By Gerardo Martínez Gómez
Mexico has qualified for the World Cup five consecutive times and always exited in the second round. Now it's Jose Manuel de la Torre's turn to end that frustration.
The man who has won three Mexican league titles first with Chivas de Guadalajara and now Toluca will have the task of getting Mexico to the "fifth" game of a World Cup.
"The object is to qualify to Brazil," the 44-year-old known as "Chepo" said when introduced Monday night. "We want to see ourselves seated in the World Cup in Brazil and that's what we are going for. There are mid-term goals and we have to work toward them.
Of course it's important what we do well in the Gold Cup as it will give us the ticket to the Confederations Cup. There is also the Olympics and all other competitions that the national team will take on.
"If you don't qualify, you can't reach the fifth game, so the first objective is to reach the World Cup and then aspire to more. We are committed to achieve the best results because no one works hard just to get there. We are going to prepare to to do the best job posible and the responsibility isn't just mine, it belongs to all who work together with national team to take the next step that we want."
De la Torre's appointment comes after a tumultuous post-World Cup period: two interim coaches, fines or suspensions for 13 players amid a player revolt and the resignation of his brother Nestor as the Mexican Football Federation's director of national teams.
The decision to replace Javier Aguirre - who resigned following the World Cup -- reportedly had been narrowed to De la Torre and Monterrey manager Victor Manuel Vucetich, who withdrew his name from consideration on Saturday.
After meeting for several hours Sunday at the FMF's headquarters, first-division club owners decided on De la Torre, signing him to a 3½-year contract that will allow him to stay at Toluca through the remainder of the Apertura season and have him on the bench through the 2014 World Cup.
De la Torre was presented by FMF President Justino Compeán and General Secretary Decio De María, appearing in a white Mexico jacket and green team hat.

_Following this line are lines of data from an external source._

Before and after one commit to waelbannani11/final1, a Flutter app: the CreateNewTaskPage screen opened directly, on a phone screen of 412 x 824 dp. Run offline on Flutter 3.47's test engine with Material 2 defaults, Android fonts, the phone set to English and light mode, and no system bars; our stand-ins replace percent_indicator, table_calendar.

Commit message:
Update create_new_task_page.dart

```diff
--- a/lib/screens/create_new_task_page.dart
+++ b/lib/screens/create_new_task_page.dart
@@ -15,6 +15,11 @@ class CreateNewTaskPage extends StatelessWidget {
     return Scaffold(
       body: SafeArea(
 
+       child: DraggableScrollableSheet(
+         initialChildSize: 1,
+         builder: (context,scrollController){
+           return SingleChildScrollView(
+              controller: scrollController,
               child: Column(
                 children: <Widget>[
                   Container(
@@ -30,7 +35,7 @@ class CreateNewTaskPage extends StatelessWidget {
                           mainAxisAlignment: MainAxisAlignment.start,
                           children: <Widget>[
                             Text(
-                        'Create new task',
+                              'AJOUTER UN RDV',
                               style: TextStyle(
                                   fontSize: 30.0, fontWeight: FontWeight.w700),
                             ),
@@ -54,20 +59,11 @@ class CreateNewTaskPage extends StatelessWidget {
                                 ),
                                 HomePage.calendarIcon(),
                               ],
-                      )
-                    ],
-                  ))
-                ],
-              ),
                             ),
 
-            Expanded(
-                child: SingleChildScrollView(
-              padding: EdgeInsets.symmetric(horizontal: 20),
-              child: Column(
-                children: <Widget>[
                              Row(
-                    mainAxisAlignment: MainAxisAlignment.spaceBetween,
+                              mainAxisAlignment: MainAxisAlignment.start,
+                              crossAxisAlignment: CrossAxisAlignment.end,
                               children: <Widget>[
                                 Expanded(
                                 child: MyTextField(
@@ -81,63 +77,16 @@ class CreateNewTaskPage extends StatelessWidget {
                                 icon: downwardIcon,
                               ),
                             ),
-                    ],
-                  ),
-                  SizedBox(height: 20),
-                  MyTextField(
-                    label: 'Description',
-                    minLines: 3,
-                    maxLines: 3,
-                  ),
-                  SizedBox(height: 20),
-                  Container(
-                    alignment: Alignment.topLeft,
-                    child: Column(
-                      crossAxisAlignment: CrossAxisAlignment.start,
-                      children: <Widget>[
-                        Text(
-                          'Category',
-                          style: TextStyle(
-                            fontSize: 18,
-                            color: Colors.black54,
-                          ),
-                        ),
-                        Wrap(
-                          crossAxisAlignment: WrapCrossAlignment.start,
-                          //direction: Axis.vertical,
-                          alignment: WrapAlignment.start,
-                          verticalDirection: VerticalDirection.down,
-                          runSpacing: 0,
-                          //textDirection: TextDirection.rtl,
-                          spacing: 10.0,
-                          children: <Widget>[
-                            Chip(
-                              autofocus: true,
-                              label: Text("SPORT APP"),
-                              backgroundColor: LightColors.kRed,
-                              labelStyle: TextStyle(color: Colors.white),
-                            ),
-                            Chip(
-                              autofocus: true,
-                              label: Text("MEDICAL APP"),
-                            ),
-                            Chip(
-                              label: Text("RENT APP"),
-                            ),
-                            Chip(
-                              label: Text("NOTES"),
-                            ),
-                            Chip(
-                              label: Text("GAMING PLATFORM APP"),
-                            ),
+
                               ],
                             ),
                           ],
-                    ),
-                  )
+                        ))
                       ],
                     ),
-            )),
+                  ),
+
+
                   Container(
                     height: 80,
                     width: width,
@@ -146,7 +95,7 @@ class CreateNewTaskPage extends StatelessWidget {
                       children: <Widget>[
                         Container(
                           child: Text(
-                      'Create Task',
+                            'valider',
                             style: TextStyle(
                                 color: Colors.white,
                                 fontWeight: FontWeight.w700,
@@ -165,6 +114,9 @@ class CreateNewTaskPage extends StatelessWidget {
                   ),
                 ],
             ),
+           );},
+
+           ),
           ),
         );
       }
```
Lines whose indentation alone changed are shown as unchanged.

One of the first announcements of the De la Torre era detailed Mexico's involvement next year's Copa America. The under-23 team -- along with several over-age reinforcements, and the same team that will compete in the Pan-American Games, will not be coached by De la Torre but rather by his assistant, most likely Sergio Lugo, his chief aid at Toluca.
De la Torre avoided directly addressing last month's player revolt, one in which 13 players wrote to the federation to complain about Nestor de la Torre, but said he will speak to those and all players that wish to be national team members.
"The contact with the players will begin when I take control of the team and we will talk about things the way they are. You need to let time pass," he said. "
We will make it clear to all that we need to be on the same page. Time will come for that contact, and to be able to speak to them in order to come together for the goal we have before us. The telephone is cold. It's important to have that relationship, speak face-to-face , know each other and what one thinks because that way you have a better environment and work better. There's no doubt that I will be in contact with the people that I am going to call up, wherever they may be."
Besides selecting De la Torre, the board of club owners disolved its national team commitee that was comprised of Jorge Vergara (Guadalajara), Víctor Mahbub (Pumas), Carlos Martín Del Campo (Atlas), Carlos Leaño (Estudiantes) and Gustavo Guzmán (Jaguares). The decision was made, it was announced, to allow the owners, have a better and more direct relationship between the team and the owners.
It was also announced that Nestor de la Torre's replacement will be announced in three weeks, hopefully by a former player, a criterion that would eliminated rumored candidates such as America vice president Yon de Luis and Tigres VP Héctor González Inárritu.